# [Task to complete]
If a line in the records below contains the word "ENHANCEMENT", copy it.

BEGIN

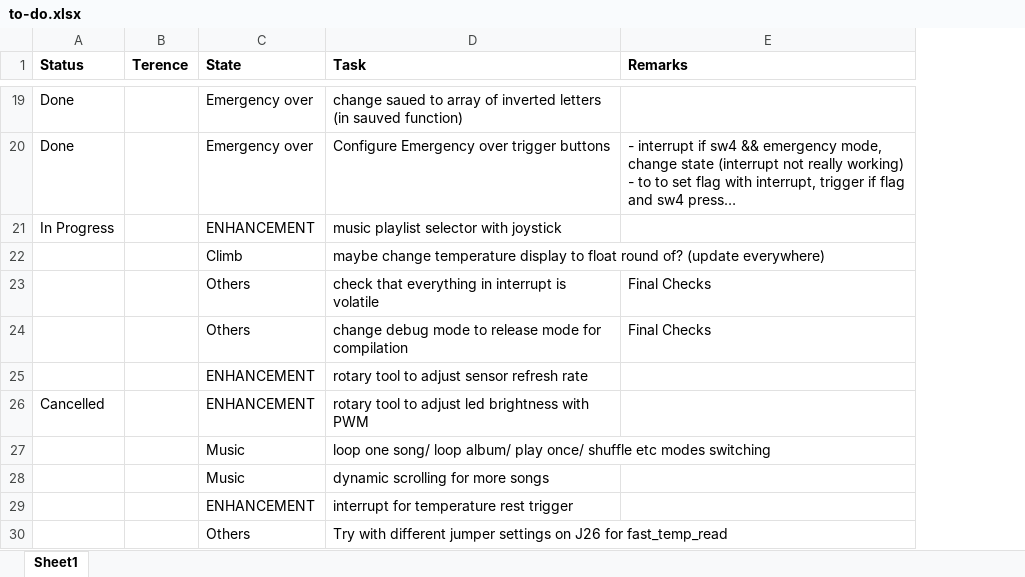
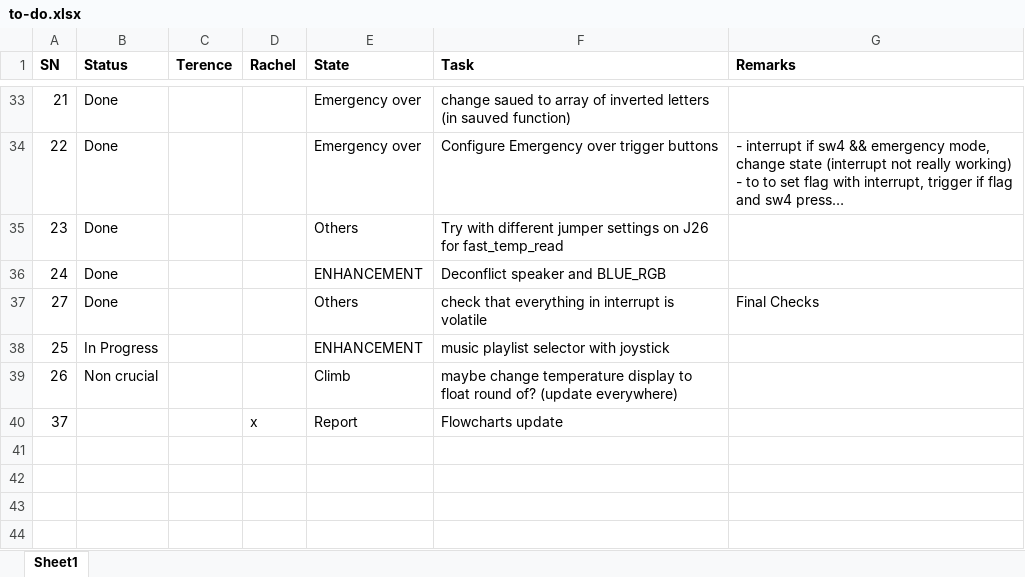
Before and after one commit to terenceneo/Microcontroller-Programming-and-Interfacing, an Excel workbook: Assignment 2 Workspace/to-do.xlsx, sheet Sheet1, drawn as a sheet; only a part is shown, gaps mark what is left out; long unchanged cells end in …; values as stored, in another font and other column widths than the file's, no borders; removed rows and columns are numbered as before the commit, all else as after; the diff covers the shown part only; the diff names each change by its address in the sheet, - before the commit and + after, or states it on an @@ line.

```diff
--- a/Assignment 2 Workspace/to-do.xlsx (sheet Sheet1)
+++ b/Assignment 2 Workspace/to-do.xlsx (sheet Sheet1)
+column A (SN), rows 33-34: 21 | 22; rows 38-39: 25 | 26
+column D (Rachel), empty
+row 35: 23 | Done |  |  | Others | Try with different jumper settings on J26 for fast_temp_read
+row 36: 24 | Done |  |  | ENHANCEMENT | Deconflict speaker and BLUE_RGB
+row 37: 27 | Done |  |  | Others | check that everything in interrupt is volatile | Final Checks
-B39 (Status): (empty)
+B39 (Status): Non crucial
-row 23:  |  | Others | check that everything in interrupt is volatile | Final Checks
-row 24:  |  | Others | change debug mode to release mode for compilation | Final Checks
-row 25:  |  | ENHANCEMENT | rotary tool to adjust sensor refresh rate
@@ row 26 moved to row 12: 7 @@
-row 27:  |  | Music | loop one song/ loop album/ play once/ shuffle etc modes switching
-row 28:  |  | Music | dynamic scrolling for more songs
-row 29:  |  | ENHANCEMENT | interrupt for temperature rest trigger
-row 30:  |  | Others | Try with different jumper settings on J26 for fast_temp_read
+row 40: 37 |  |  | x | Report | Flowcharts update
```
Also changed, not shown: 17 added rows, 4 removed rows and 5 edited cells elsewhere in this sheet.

END
BEGIN

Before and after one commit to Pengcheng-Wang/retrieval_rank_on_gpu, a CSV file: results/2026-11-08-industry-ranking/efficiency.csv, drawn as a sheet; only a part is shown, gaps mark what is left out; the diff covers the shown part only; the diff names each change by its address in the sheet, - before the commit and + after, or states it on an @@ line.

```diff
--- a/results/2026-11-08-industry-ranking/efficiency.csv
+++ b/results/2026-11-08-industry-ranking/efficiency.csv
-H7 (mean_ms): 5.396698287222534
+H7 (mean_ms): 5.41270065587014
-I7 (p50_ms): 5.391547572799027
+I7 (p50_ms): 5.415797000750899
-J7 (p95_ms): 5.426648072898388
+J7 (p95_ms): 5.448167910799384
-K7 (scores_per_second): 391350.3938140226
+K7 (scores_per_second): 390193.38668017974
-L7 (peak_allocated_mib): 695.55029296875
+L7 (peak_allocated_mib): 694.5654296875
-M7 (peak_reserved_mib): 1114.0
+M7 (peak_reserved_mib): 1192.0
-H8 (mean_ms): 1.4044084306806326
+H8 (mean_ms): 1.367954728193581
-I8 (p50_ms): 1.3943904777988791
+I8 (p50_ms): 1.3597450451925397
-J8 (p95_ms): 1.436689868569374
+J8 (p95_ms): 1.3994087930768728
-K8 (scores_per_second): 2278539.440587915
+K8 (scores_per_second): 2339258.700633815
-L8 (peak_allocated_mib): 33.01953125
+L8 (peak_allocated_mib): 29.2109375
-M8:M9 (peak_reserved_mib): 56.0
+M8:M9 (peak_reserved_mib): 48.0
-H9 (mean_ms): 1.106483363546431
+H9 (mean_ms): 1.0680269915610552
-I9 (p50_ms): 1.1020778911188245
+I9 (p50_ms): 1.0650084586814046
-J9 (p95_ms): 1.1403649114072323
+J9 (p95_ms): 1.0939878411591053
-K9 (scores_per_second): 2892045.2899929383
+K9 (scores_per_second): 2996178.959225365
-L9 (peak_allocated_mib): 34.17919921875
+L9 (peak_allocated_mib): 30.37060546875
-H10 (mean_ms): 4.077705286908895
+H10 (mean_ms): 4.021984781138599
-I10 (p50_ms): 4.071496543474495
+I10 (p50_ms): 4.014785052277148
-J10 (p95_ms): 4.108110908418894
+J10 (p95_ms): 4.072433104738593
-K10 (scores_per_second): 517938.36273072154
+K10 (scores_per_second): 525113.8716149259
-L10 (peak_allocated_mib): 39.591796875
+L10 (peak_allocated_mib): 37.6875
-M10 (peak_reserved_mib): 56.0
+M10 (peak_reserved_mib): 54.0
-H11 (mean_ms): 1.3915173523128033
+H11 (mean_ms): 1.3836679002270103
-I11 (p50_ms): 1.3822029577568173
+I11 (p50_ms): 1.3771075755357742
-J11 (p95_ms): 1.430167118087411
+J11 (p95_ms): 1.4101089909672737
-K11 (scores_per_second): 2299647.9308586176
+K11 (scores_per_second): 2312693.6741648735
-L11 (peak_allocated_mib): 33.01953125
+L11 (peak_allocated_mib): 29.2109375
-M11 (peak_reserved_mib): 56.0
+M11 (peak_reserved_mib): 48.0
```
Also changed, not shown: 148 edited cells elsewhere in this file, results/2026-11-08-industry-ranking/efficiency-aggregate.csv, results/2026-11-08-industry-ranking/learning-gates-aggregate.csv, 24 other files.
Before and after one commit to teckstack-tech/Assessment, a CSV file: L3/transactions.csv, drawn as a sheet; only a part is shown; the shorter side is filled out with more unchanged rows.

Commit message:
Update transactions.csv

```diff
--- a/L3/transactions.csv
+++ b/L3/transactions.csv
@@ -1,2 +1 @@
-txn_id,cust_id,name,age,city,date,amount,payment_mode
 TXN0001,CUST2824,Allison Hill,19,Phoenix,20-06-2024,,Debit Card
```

END
BEGIN

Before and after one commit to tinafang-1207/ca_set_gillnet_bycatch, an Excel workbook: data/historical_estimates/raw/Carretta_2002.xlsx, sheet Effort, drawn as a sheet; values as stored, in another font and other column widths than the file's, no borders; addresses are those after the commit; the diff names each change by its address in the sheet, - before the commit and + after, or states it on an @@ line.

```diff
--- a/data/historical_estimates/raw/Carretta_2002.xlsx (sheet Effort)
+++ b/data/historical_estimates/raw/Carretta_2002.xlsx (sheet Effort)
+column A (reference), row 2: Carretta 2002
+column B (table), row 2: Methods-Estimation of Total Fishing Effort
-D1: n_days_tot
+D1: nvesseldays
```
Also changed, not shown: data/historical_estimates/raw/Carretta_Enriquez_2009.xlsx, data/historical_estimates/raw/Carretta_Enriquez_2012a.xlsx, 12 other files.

END

# [Result of this exercise]
+row 36: 24 | Done |  |  | ENHANCEMENT | Deconflict speaker and BLUE_RGB
-row 25:  |  | ENHANCEMENT | rotary tool to adjust sensor refresh rate
-row 29:  |  | ENHANCEMENT | interrupt for temperature rest trigger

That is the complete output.